So, why was I thinking of this as I began to read? Before the author discussed conferring with students she addressed the importance of ensuring that the students are self-sufficient. If they are not then the value in conferencing diminishes. Teachers, and I know I am guilty of it, see a student struggling and immediately want to help. As a result, students exhibit a "learned helplessness" and become easily frustrated if we don't allow them to struggle during problem solving. It is OK to let them struggle; this creates problem solvers. The LES model creates problem solvers.
Usually my centers are 5 days a week. This year I will devote one day to this model. I am hoping this will ease students' fears of math and make them aware that it is alright to make mistakes.
Keep checking back for posts about the LES model once the school year starts.
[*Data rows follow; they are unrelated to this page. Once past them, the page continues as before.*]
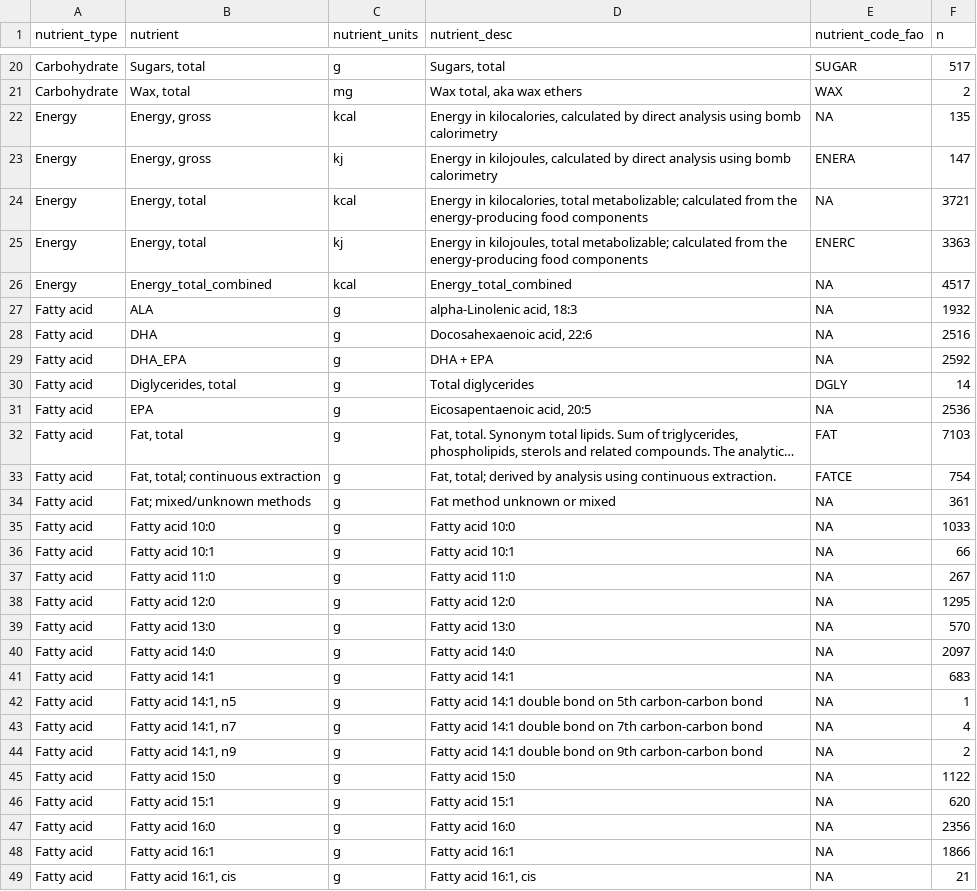
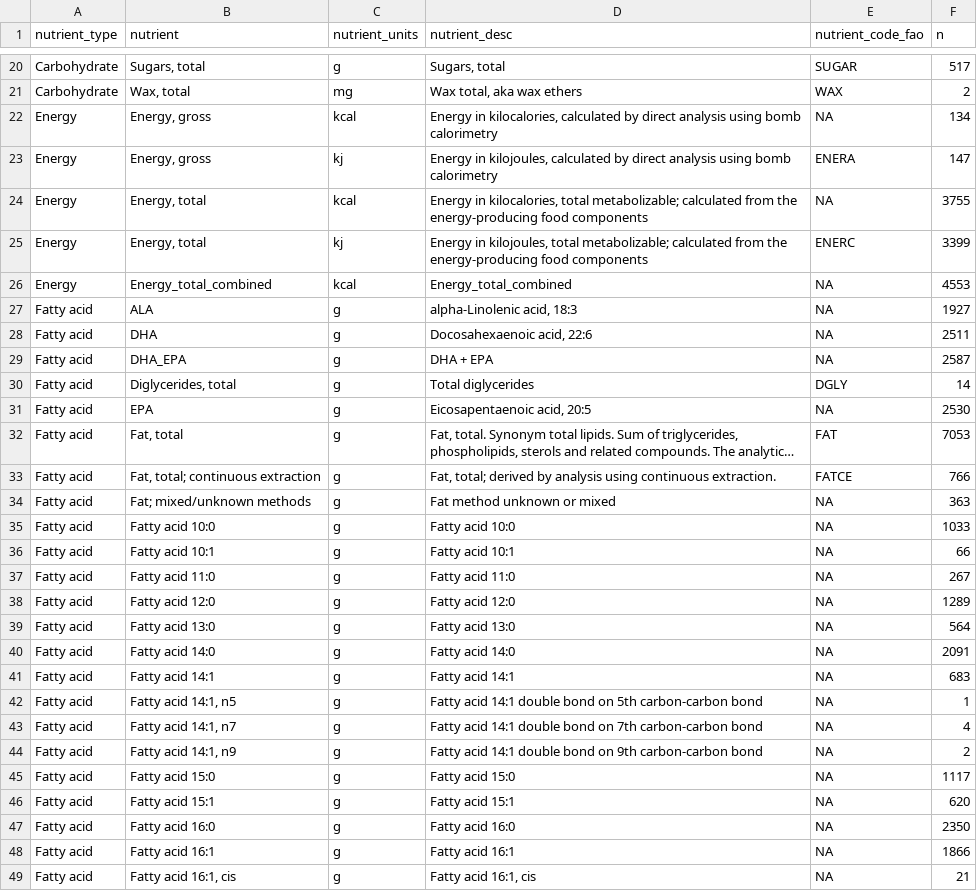
Before and after one commit to Aquatic-Food-Composition-Database/AFCD, a CSV file: data-raw/raw/afcd_nutrient_key.csv, drawn as a sheet; only a part is shown, gaps mark what is left out; long unchanged cells end in …; the diff covers the shown part only; the diff names each change by its address in the sheet, - before the commit and + after, or states it on an @@ line.

Commit message:
Pushing through new data with updated studies

```diff
--- a/data-raw/raw/afcd_nutrient_key.csv
+++ b/data-raw/raw/afcd_nutrient_key.csv
-F22 (n): 135
+F22 (n): 134
-F24 (n): 3721
+F24 (n): 3755
-F25 (n): 3363
+F25 (n): 3399
-F26 (n): 4517
+F26 (n): 4553
-F27 (n): 1932
+F27 (n): 1927
-F28 (n): 2516
+F28 (n): 2511
-F29 (n): 2592
+F29 (n): 2587
-F31 (n): 2536
+F31 (n): 2530
-F32 (n): 7103
+F32 (n): 7053
-F33 (n): 754
+F33 (n): 766
-F34 (n): 361
+F34 (n): 363
-F38 (n): 1295
+F38 (n): 1289
-F39 (n): 570
+F39 (n): 564
-F40 (n): 2097
+F40 (n): 2091
-F45 (n): 1122
+F45 (n): 1117
-F47 (n): 2356
+F47 (n): 2350
```
Also changed, not shown: 62 edited cells elsewhere in this file, 4 other files.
I need to turn my focus back to the book :)
Math conferences include:
- Research student understanding - Find out what the student is doing with the assigned task and what is his or her understanding. This phase is when the teacher is really listening to the student and possibly restating the students' ideas using math vocabulary.
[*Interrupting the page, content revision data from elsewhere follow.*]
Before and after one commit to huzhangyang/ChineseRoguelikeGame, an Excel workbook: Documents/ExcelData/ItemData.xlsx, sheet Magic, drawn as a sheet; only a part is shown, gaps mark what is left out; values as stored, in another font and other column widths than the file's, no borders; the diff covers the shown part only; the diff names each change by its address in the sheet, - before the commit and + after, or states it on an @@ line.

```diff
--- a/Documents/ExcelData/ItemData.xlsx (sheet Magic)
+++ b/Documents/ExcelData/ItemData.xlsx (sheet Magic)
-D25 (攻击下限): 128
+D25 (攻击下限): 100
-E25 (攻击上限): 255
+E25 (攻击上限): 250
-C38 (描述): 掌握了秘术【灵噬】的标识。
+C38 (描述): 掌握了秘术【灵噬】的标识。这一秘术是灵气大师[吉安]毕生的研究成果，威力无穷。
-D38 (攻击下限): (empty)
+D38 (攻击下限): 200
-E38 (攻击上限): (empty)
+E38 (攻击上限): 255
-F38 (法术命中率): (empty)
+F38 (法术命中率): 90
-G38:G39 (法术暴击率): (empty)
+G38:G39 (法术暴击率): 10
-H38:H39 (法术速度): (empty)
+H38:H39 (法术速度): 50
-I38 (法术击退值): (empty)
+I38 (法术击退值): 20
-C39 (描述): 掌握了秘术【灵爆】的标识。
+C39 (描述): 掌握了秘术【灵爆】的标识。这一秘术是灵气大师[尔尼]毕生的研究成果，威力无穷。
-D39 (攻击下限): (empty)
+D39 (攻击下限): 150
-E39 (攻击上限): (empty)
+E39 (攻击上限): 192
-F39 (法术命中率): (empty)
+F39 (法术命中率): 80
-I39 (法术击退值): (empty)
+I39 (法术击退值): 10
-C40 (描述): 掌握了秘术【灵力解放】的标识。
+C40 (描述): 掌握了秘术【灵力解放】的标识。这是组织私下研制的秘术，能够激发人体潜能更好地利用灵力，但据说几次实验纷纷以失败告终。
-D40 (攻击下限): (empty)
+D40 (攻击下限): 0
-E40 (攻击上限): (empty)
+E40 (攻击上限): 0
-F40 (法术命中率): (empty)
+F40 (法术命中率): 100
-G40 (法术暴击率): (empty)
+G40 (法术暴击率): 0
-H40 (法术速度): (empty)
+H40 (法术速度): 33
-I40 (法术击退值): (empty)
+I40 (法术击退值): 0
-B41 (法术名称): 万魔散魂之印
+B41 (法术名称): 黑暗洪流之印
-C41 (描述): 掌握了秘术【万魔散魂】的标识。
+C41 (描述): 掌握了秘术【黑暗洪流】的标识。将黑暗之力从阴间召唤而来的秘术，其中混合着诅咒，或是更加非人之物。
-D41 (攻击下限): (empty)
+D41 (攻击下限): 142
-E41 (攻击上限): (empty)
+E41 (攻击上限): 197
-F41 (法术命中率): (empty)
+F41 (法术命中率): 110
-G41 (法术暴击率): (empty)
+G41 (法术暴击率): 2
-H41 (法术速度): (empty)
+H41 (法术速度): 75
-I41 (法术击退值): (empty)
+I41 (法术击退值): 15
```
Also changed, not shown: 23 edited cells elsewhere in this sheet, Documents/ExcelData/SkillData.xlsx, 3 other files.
- Decide what is needed - This phase is almost happening at the same time as the research phase. First, praise what the student is doing well. Don't we always start off on a positive note during parent conferences? It should be the same with student conferences. Then, we must decide what needs to be taught to move them forward.
- Teach to student needs - Once we have decided what to teach and how, we must choose a method for delivery. Methods often chosen by teachers are guided practice, demonstration, and explaining and showing an example. Which one to choose?
- Guided practice - Students are working on task while the teacher is coaching.
- Demonstration - The teacher models strategies or practices as they think aloud. This modeling is broken down into steps and the reasoning behind each step is explained. My eyes have recently been open to the importance of explaining the why. I know it is sad to say, but I think most of us get in the rut of saying this is how you solve the problem so just do it. With so many skills that need to be crammed in before testing time is an issue. I do see a light at the end of the tunnel with my state's implementation of the CCSS. I'm thrilled that our standards will be almost cut in half; therefore, allowing me more time to make learning meaningful.
- Explaining and showing an example - I like this one because it discusses the use of anchor charts. Last year, my co-teacher and I created anchor charts for almost every skill. Having them posted around the classroom allowed the students to easily refer back to the strategy.
- Link to the future - Restate what you hope that they have learned and remind them to use these strategies with future mathematical tasks. Sammons also suggest letting the student restate what was learned and how it might be used in their future work.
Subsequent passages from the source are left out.